Natural hazardsdust storms, sandstorms
Environment - current issuesdeforestation; overgrazing; soil erosion; desertification; water pollution from raw sewage and petroleum refining wastes; inadequate potable water
Environment - international agreementsparty to: Biodiversity, Climate Change, Climate Change-Kyoto Protocol, Desertification, Endangered Species, Hazardous Wastes, Ozone Layer Protection, Ship Pollution, Wetlands
signed, but not ratified: Environmental Modification
Geography - notethere are 42 Israeli settlements and civilian land use sites in the Israeli-occupied Golan Heights (August 2005 est.)
Population20,178,485
note: in addition, about 40,000 people live in the Israeli-occupied Golan Heights - 20,000 Arabs (18,000 Druze and 2,000 Alawites) and about 20,000 Israeli settlers (July 2009 est.)
Age structure(%)0-14 years: 35.9% (male 3,724,770/female 3,510,182)
15-64 years: 60.8% (male 6,285,866/female 5,980,029)
65 years and over: 3.4% (male 318,646/female 358,992) (2009 est.)
Median age(years)total: 21.7 years
male: 21.6 years
female: 21.9 years (2009 est.)
Population growth rate(%)2.129% (2009 est.)
Birth rate(births/1,000 population)25.9 births/1,000 population (2009 est.)
Death rate(deaths/1,000 population)4.61 deaths/1,000 population (July 2009 est.)
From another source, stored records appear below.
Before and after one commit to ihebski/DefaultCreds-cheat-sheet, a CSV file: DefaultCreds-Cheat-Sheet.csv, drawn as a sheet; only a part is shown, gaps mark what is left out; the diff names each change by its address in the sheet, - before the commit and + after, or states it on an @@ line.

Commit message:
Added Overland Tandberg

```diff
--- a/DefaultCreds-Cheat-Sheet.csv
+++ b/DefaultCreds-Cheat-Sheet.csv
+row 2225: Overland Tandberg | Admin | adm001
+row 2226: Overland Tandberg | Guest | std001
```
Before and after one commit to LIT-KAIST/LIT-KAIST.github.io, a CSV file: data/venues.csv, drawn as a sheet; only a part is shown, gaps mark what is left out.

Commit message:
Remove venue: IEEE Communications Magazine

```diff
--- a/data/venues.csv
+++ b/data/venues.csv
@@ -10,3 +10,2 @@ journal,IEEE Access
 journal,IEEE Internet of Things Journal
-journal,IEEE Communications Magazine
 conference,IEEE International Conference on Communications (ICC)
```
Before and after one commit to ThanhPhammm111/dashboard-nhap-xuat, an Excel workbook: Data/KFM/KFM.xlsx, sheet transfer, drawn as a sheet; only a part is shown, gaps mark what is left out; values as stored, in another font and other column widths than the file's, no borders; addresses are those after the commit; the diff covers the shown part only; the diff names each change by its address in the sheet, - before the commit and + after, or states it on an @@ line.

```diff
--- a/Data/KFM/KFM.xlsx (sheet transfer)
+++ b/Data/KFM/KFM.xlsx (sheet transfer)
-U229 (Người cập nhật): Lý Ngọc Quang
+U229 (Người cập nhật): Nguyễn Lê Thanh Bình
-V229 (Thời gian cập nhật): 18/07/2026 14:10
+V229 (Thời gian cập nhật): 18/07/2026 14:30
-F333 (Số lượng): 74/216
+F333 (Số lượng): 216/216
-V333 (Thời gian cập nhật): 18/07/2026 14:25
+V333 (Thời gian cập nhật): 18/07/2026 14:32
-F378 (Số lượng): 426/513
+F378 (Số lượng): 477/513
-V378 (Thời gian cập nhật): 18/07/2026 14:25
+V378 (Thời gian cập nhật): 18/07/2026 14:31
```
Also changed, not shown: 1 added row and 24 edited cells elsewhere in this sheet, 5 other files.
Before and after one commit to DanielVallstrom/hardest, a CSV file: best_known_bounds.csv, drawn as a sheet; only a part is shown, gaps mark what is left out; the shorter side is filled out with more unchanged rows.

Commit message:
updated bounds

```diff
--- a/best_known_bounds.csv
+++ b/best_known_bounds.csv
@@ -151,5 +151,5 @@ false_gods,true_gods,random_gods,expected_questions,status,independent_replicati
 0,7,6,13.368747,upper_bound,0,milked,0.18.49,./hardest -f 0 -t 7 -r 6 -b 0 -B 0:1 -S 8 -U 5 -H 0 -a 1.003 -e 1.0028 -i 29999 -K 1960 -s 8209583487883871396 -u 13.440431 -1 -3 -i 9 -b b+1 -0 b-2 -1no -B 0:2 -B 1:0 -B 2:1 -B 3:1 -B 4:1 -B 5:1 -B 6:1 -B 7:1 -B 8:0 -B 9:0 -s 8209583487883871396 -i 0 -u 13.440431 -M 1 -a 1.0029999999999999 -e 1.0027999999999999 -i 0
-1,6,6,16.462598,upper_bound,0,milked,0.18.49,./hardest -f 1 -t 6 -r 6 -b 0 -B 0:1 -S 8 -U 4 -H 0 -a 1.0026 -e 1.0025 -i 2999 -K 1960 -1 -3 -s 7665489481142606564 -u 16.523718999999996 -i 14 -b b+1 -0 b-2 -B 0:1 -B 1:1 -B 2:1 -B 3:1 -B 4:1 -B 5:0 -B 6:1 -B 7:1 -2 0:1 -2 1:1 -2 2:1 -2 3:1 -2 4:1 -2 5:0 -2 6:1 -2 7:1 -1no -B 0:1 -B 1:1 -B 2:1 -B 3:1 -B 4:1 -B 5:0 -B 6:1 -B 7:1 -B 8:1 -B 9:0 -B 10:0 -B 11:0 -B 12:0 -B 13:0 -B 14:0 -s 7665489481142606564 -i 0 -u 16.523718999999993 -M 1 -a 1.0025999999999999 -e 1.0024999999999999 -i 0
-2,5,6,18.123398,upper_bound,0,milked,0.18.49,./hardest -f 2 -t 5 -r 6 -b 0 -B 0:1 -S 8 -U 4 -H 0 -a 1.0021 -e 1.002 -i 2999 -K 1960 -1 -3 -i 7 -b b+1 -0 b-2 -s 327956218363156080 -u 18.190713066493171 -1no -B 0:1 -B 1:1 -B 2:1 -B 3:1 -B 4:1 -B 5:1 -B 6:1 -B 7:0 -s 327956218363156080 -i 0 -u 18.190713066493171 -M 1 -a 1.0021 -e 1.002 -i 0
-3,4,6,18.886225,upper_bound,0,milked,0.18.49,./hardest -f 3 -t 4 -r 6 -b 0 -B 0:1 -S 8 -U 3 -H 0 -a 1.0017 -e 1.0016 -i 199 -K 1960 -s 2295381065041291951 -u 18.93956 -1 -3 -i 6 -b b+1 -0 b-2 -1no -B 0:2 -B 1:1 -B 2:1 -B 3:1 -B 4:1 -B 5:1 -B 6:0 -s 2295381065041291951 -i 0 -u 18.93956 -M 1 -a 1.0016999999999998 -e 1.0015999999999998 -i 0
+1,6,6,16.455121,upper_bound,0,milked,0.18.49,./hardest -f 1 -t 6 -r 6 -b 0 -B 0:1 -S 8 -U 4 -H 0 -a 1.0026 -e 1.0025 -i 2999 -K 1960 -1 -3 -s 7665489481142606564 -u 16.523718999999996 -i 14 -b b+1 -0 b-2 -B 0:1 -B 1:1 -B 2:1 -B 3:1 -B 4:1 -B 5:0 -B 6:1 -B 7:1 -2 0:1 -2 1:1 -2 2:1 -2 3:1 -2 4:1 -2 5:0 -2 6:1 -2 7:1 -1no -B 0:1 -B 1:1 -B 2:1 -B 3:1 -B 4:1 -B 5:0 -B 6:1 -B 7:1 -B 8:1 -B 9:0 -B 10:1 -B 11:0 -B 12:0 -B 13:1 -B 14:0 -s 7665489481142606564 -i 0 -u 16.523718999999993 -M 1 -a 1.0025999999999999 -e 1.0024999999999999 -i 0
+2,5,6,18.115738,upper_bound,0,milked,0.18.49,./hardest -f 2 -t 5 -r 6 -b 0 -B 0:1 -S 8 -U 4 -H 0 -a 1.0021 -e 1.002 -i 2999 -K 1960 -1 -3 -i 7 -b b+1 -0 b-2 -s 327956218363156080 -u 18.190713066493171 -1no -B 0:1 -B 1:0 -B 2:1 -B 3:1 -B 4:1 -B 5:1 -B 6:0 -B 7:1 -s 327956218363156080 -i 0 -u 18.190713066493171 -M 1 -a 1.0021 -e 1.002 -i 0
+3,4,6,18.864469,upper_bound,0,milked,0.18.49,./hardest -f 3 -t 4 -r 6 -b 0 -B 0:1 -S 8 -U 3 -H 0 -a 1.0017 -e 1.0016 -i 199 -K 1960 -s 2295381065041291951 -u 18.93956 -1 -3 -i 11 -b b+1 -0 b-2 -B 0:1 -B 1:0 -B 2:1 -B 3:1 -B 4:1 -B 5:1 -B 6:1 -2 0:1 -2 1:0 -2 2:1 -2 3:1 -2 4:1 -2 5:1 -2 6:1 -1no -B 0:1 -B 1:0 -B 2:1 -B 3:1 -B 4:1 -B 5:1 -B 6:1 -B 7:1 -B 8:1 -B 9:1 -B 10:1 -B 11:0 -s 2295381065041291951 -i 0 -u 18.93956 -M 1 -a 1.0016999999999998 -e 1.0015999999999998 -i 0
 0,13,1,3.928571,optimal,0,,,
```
Net migration rate(migrant(s)/1,000 population)NA (2009 est.)
Urbanization(%)urban population: 54% of total population (2008)
rate of urbanization: 3.1% annual rate of change (2005-10 est.)
Sex ratio(male(s)/female)at birth: 1.06 male(s)/female
under 15 years: 1.06 male(s)/female
15-64 years: 1.05 male(s)/female
65 years and over: 0.89 male(s)/female
total population: 1.05 male(s)/female (2009 est.)
Infant mortality rate(deaths/1,000 live births)total: 25.87 deaths/1,000 live births
male: 26.13 deaths/1,000 live births
female: 25.59 deaths/1,000 live births (2009 est.)

Life expectancy at birth(years)total population: 71.19 years
male: 69.8 years
female: 72.68 years (2009 est.)

Total fertility rate(children born/woman)3.12 children born/woman (2009 est.)
Nationalitynoun: Syrian(s)
adjective: Syrian
Ethnic groups(%)Arab 90.3%, Kurds, Armenians, and other 9.7%

Religions(%)Sunni Muslim 74%, other Muslim (includes Alawite, Druze) 16%, Christian (various denominations) 10%, Jewish (tiny communities in Damascus, Al Qamishli, and Aleppo)
Languages(%)Arabic (official); Kurdish, Armenian, Aramaic, Circassian widely understood; French, English somewhat understood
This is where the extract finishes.